### Exercise brief
Say how many lines in the material below contain the word "only", giving the number alone.

• • •

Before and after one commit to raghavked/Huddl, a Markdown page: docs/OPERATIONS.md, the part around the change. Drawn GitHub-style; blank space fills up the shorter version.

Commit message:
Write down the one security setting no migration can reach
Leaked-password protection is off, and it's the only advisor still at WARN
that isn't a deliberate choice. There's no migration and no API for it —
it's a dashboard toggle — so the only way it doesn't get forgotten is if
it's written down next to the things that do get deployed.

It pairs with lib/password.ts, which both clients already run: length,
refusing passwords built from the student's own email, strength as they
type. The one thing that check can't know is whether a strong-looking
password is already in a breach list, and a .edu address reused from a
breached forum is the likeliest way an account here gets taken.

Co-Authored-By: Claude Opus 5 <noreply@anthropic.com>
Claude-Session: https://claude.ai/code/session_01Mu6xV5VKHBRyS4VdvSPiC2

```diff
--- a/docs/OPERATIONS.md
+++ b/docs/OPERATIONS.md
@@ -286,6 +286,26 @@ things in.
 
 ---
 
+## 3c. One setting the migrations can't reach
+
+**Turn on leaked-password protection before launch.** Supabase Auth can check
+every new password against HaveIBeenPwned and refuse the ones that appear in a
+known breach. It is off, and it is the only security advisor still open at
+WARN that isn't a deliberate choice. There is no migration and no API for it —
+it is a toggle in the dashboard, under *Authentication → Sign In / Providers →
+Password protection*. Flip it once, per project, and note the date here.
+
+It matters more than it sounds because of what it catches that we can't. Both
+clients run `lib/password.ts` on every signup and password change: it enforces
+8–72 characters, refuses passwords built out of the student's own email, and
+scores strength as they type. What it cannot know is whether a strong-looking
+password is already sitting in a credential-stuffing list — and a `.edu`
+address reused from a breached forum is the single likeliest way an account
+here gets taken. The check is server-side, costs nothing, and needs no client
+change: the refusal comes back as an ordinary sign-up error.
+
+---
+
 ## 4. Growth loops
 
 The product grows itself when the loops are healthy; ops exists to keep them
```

• • •

### Written answer
3